■ **Instructions for the task**:
Report each line of the data below in which "shown" appears.

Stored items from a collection
§

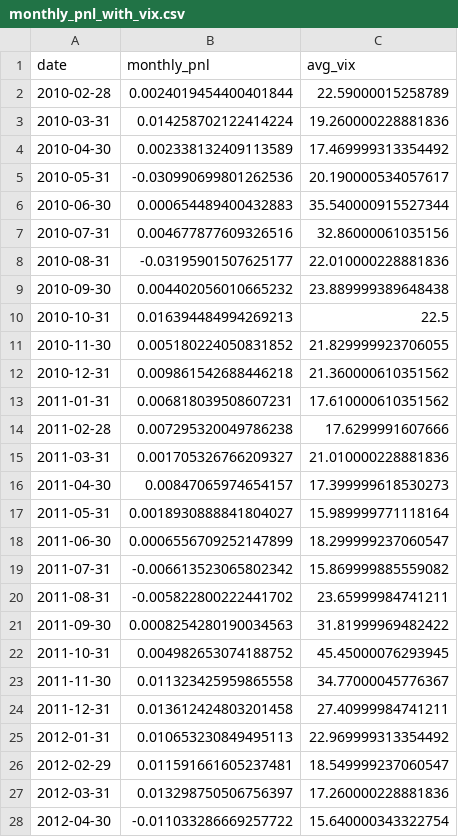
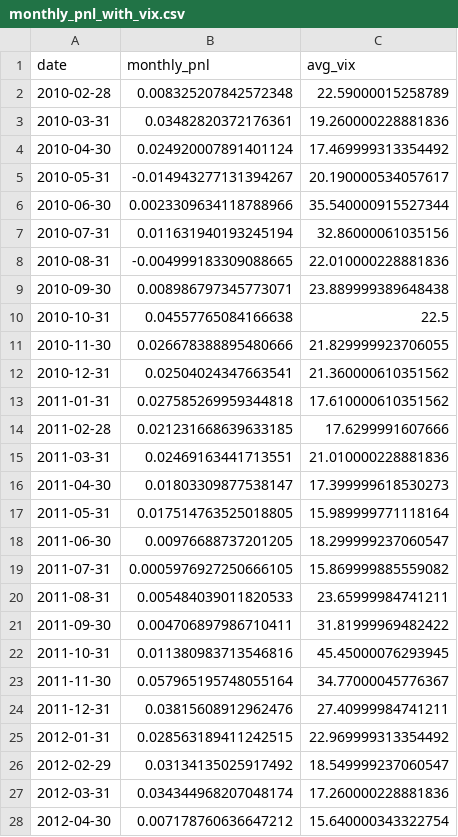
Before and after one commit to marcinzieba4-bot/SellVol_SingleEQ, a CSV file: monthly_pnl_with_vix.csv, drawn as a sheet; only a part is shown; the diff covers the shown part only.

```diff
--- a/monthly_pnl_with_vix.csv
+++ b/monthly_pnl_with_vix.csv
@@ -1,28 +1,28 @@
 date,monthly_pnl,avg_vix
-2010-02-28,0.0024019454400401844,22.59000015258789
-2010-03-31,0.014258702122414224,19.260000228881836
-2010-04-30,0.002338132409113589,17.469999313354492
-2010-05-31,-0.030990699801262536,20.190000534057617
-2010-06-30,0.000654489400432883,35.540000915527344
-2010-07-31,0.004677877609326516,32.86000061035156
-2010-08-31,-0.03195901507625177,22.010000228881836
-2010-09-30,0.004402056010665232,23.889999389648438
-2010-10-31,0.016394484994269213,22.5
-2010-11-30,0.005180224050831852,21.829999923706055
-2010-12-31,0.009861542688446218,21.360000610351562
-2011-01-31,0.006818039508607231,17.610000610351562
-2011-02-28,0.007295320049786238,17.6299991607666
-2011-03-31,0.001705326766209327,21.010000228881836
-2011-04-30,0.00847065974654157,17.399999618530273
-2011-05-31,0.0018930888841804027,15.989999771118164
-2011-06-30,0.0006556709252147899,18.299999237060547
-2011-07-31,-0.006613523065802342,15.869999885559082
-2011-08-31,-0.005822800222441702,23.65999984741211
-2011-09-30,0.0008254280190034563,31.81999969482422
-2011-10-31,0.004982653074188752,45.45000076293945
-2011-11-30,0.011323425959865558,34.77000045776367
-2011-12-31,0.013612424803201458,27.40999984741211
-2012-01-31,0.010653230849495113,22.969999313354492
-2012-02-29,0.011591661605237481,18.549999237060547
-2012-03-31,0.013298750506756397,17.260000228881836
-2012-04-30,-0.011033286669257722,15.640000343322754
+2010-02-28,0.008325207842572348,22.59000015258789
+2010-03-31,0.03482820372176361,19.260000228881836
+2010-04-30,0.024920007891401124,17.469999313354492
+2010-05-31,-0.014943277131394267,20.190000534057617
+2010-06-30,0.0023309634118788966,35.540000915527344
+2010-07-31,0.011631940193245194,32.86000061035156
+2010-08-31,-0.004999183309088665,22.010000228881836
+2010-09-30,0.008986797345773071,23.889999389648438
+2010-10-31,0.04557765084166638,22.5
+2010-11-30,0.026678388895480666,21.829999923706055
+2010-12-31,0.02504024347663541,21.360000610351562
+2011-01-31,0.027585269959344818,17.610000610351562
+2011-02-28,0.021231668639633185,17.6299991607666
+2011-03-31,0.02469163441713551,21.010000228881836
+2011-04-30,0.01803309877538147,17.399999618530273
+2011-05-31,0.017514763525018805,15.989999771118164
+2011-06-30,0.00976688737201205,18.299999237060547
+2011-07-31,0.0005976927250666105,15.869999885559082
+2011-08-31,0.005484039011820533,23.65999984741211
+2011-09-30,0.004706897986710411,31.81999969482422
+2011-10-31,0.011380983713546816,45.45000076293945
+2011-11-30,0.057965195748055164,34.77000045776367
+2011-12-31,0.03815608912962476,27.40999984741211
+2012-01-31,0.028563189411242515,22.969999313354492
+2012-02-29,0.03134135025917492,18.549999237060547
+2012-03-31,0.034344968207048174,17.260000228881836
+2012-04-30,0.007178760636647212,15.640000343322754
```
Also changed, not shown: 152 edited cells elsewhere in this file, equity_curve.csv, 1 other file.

§

■ **Task solution**:
Before and after one commit to marcinzieba4-bot/SellVol_SingleEQ, a CSV file: monthly_pnl_with_vix.csv, drawn as a sheet; only a part is shown; the diff covers the shown part only.
Also changed, not shown: 152 edited cells elsewhere in this file, equity_curve.csv, 1 other file.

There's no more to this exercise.